fluke

1
[ flook ]
/ fluk /

noun

the part of an anchor that catches in the ground, especially the flat triangular piece at the end of each arm.
a barb, or the barbed head, of a harpoon, spear, arrow, or the like.
either half of the triangular tail of a whale.

Origin of fluke

1
First recorded in 1555–65; perhaps special use of fluke3

Definition for fluke (2 of 3)

fluke

2
[ flook ]
/ fluk /

noun

an accidental advantage; stroke of good luck: He got the job by a fluke.
an accident or chance happening.
an accidentally successful stroke, as in billiards.

Origin of fluke

2
First recorded in 1855–60; of obscure origin; compare dial. fluke a guess

Definition for fluke (3 of 3)

fluke

3
[ flook ]
/ fluk /

noun

any of several American flounders of the genus Paralichthys, especially P. dentatus, found in the Atlantic Ocean.
any of various other flatfishes.
a trematode.

Origin of fluke

3
before 900; Middle English flok(e), fluke, Old English flōc; cognate with Old Norse flōki; compare Old High German flah flat (German flach)

Related forms

fluke·less, adjective
Dictionary.com Unabridged Based on the Random House Unabridged Dictionary, © Random House, Inc. 2019

Examples from the Web for fluke

British Dictionary definitions for fluke (1 of 3)

fluke

1
/ (fluːk) /

noun

Also called: flue a flat bladelike projection at the end of the arm of an anchor
either of the two lobes of the tail of a whale or related animal
Also called: flue the barb or barbed head of a harpoon, arrow, etc

Word Origin for fluke

C16: perhaps a special use of fluke ³ (in the sense: a flounder)

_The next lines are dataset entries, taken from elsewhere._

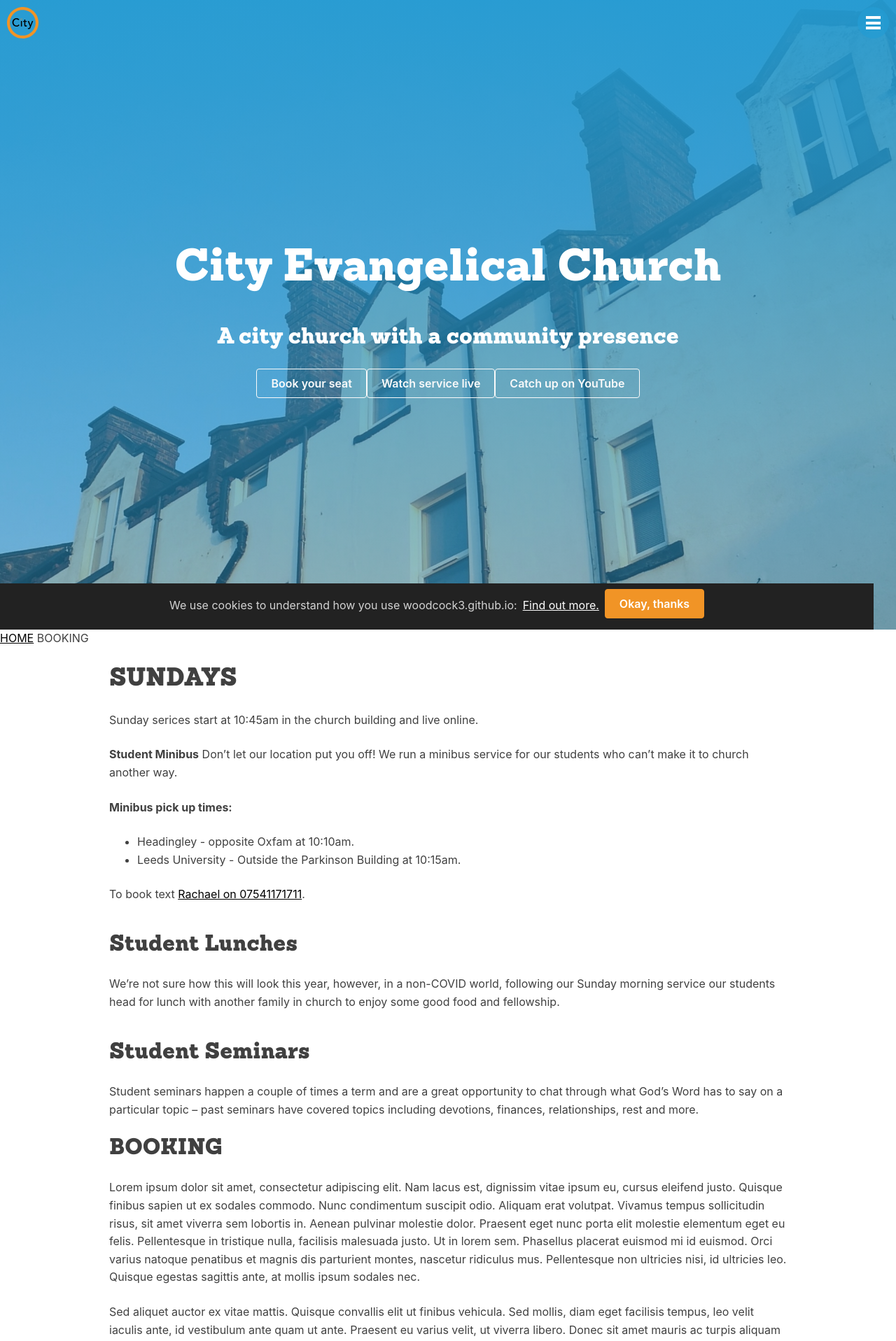
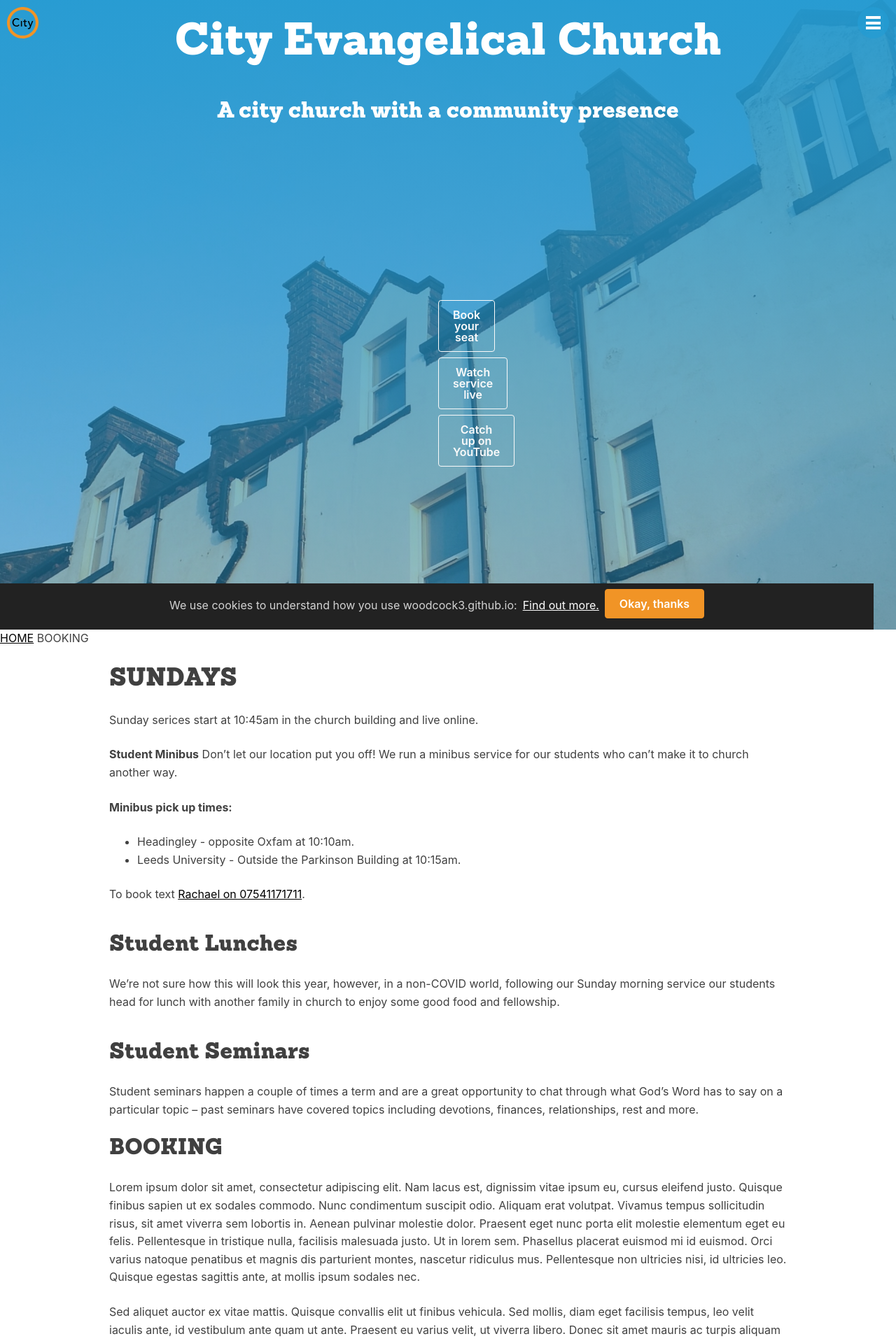
Before and after one commit to woodcox/city-jekyll, a Jekyll site: the page built from pages/_sunday/2021-01-03-booking.md, in a window 1280 px wide. Shown: the top 1917 px of the page at 70% size. Built offline with Jekyll 4.4.1, drawn with Linux system fonts in a browser that asks for light colours.

Commit message:
Update _hero.scss

```diff
--- a/_sass/layouts/_hero.scss
+++ b/_sass/layouts/_hero.scss
@@ -10,7 +10,6 @@
 
   /* Text styles */
   text-align: center;
-  color: white;
 
   /* Background styles */
   background-image: linear-gradient(rgba($primary-color, 0.95),rgba($primary-color, 0.40)), url('../img/master/skyline.jpg');
@@ -33,6 +32,10 @@
       color: white;
     }
   }
+  .hero-buttons {
+    width: 60px;
+    margin: auto;
+  }
 }
 
 @media (max-width: 480px) {
```
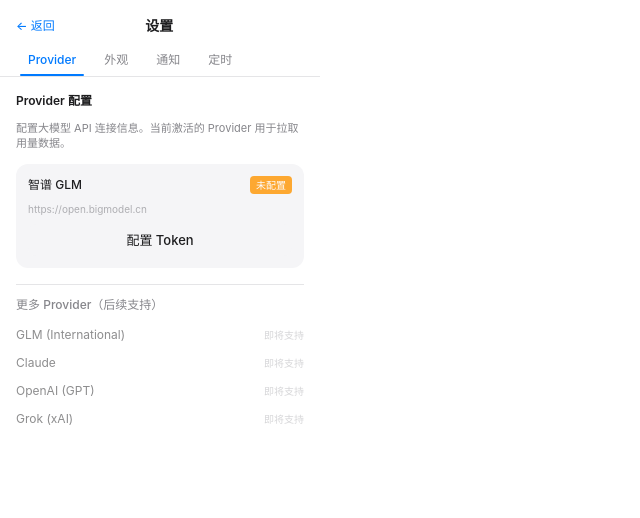
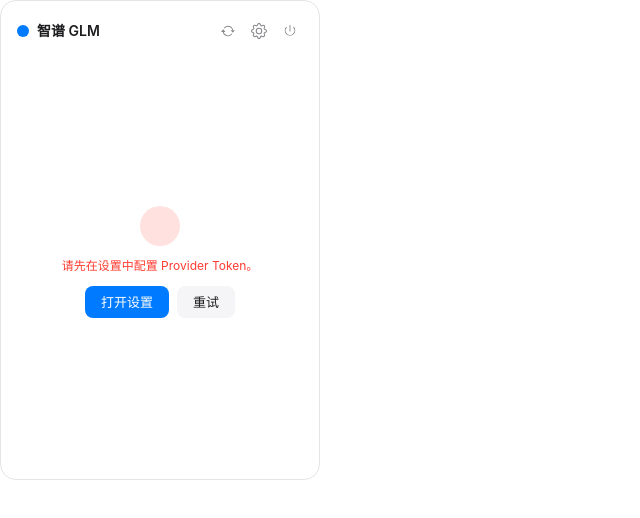
Before and after one commit to flametest/quota-lens, a React (Vite) app: page / in a window 1280 px wide. Shown: the top 518 px of the page, without its empty margins (0-640 px from the left). Built offline with nearby package versions, Linux system fonts and the light colour scheme.

Commit message:
feat: show only one icon.

```diff
--- a/src-tauri/tauri.conf.json
+++ b/src-tauri/tauri.conf.json
@@ -27,11 +27,6 @@
         "shadow": false
       }
     ],
-    "trayIcon": {
-      "iconPath": "icons/icon.png",
-      "iconAsTemplate": true,
-      "tooltip": "Quota Lens"
-    },
     "security": {
       "csp": null
     }
--- a/src/components/Popup.tsx
+++ b/src/components/Popup.tsx
@@ -33,7 +33,9 @@
   const loadUsage = useCallback(async () => {
     const provider = config.providers.find((p) => p.id === config.activeProviderId);
     if (!provider?.auth_token) {
-      setShowSettings(true);
+      setData(null);
+      setError("请先在设置中配置 Provider Token。");
+      setLoading(false);
       return;
     }
     setLoading(true);
@@ -199,7 +201,10 @@
             <span style={{ color: "var(--danger)", fontSize: 18 }}>!</span>
           </div>
           <p className="text-xs text-center max-w-[200px]" style={{ color: "var(--danger)" }}>{error}</p>
-          <button onClick={loadUsage} className="btn-primary text-xs">重试</button>
+          <div className="flex gap-2">
+            <button onClick={() => setShowSettings(true)} className="btn-primary text-xs">打开设置</button>
+            <button onClick={loadUsage} className="btn-secondary text-xs">重试</button>
+          </div>
         </div>
       )}
 
--- a/src/components/Settings/SettingsPage.tsx
+++ b/src/components/Settings/SettingsPage.tsx
@@ -28,10 +28,13 @@
   const [activeTab, setActiveTab] = useState<Tab>("provider");
 
   return (
-    <div className="w-[320px] h-[480px] flex flex-col animate-fade-in">
+    <div
+      className="w-[320px] h-[480px] flex flex-col animate-fade-in glass rounded-2xl border"
+      style={{ borderColor: "var(--border-color)" }}
+    >
       {/* Header */}
       <div className="flex items-center justify-between px-4 pt-4 pb-2">
-        <button onClick={onClose} className="text-xs font-medium cursor-pointer" style={{ color: "var(--accent)" }}>
+        <button type="button" onClick={onClose} className="text-xs font-medium cursor-pointer" style={{ color: "var(--accent)" }}>
           ← 返回
         </button>
         <span className="text-sm font-semibold" style={{ color: "var(--text-primary)" }}>
```
Also changed, not shown: 2 other files (tests, documents, lock files or other folders).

British Dictionary definitions for fluke (2 of 3)

fluke

2
/ (fluːk) /

noun

an accidental stroke of luck
any chance happening

verb

(tr) to gain, make, or hit by a fluke

Word Origin for fluke

C19: of unknown origin

British Dictionary definitions for fluke (3 of 3)

fluke

3
/ (fluːk) /

noun

any parasitic flatworm, such as the blood fluke and liver fluke, of the classes Monogenea and Digenea (formerly united in a single class Trematoda)
another name for flounder 2 (def. 1)

Word Origin for fluke

Old English flōc; related to Old Norse flōki flounder, Old Saxon flaka sole, Old High German flah smooth
Collins English Dictionary - Complete & Unabridged 2012 Digital Edition © William Collins Sons & Co. Ltd. 1979, 1986 © HarperCollins Publishers 1998, 2000, 2003, 2005, 2006, 2007, 2009, 2012

Medicine definitions for fluke

fluke

[ flōōk ]

n.

trematode

The American Heritage® Stedman's Medical Dictionary Copyright © 2002, 2001, 1995 by Houghton Mifflin Company. Published by Houghton Mifflin Company.

Science definitions for fluke

fluke

[ flōōk ]

Either of the two flattened fins of a whale's tail.
See trematode.

The American Heritage® Science Dictionary Copyright © 2011. Published by Houghton Mifflin Harcourt Publishing Company. All rights reserved.